"Every panel must satisfy strict performance and safety criteria—with NO exceptions"
Hail Impact Test. Replicates a natural hail storm by dropping a 1.1-pound, one-inch steel ball onto the solar cells from a height of 13 feet. This is repeated this up to 20 times in the same place on at least 11 different points of impacts.
Panel Breakage Test. Subjects the cells to brutal impacts by heavy or hard objects to ensure stability and break-resistance. Occasionally hard objects fall onto solar panels and they will conduct these test to ensure that roof-mounted solar system will withstand these impacts. For good measure, they also drop a 1KG, lead-filled sack from a height of 1 metre onto the middle of vertically positioned solar panels up to three times.
Inclined Plane Test. Tests the effects of snow load on the lower edge of the cells, which simulates real-world conditions since sliding snow and ice apply pressure to the lower part of the frame. Other companies typically test evenly distributed snow load on a horizontal panel, even though installations almost always parallel the slope of a roof. Although this is not really an issue in Australia it is good to know that these sort of tests are performed and quality is assured.
Salt Spray Test. Makes sure the cells are ideally suited for coastal areas and salty air by exposing the solar panel to a salt mist mixture and then storing it under humid conditions to simulate coastal conditions. They voluntarily submit their cells for this optional test to guarantee maximum performance and further demonstrate a commitment to quality.
Hemispheric Lighting Test. Simulates authentic light and temperature conditions to make sure the cells deliver optimal performance in the real world—which includes changing weather patterns.

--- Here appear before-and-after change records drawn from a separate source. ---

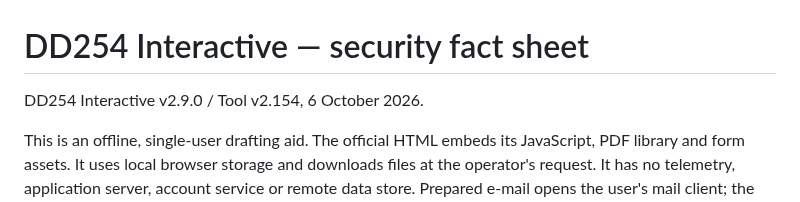
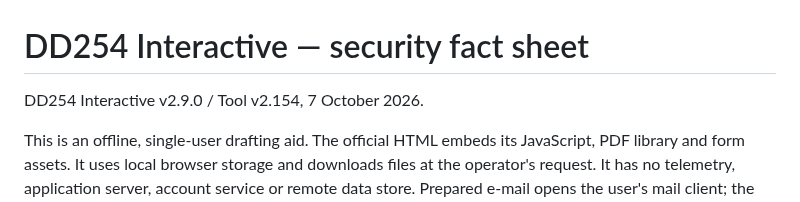
Before and after one commit to adamsdarin/dd254-interactive-source, a Markdown page: 02_DOCS/DD254_Tool_Security_Fact_Sheet.md, the part around the change. Rendered like a GitHub page.

```diff
--- a/02_DOCS/DD254_Tool_Security_Fact_Sheet.md
+++ b/02_DOCS/DD254_Tool_Security_Fact_Sheet.md
@@ -1,6 +1,6 @@
 # DD254 Interactive — security fact sheet
 
-DD254 Interactive v2.9.0 / Tool v2.154, 6 October 2026.
+DD254 Interactive v2.9.0 / Tool v2.154, 7 October 2026.
 
 This is an offline, single-user drafting aid. The official HTML embeds its
 JavaScript, PDF library and form assets. It uses local browser storage and
```
Also changed, not shown: HANDOFF.md (+15 -2 lines).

Mechanical Load Test. Ensures the cells withstand extreme weather conditions, including excessive wind pressure, wind suction and snow load. Alternating pressure and suction is applied up to 1.2 million times using both static and dynamic forces.
UV Light Aging Test. Guarantees excellent results from our solar cells even in some of the brightest spots on the planet. We simulate intense UV radiation, including 1300 kWh/m2 in normal conditions and up to 3000 kWh/m2 in desert conditions.
Climate Chamber Test. Puts our solar cells through extreme temperature fluctuations in order to emulate years of weather changes. In the climate chamber, the modules withstand temperatures as low as -40 degrees Celsius to as high as 85 degrees Celsius.
Field Installation and Peel Tests. Tests performance by exposing our solar cells to real wind and weather conditions in varying climate zones—not just contrived laboratory conditions. In field tests, data consistently shows our cells perform well above 100 percent of predicted models. At the same time, peel tests confirm the superior reliability of our sheet-to-glass and inter-sheet connections, which is a key contributor to the long lifespan of the cells.
Electrical and Hotspot Tests. Assures optimal insulation and electrical safety in both wet and dry conditions in a broad range of temperatures. Electroluminescence measurements identify otherwise undetectable micro-cracks or contact breaks while thermography cameras search for “hot spots,” which can occur when cells lie in a shadow and heat up as a result of residual electricity, ultimately damaging the panel over time.
iTechworld Solar Panels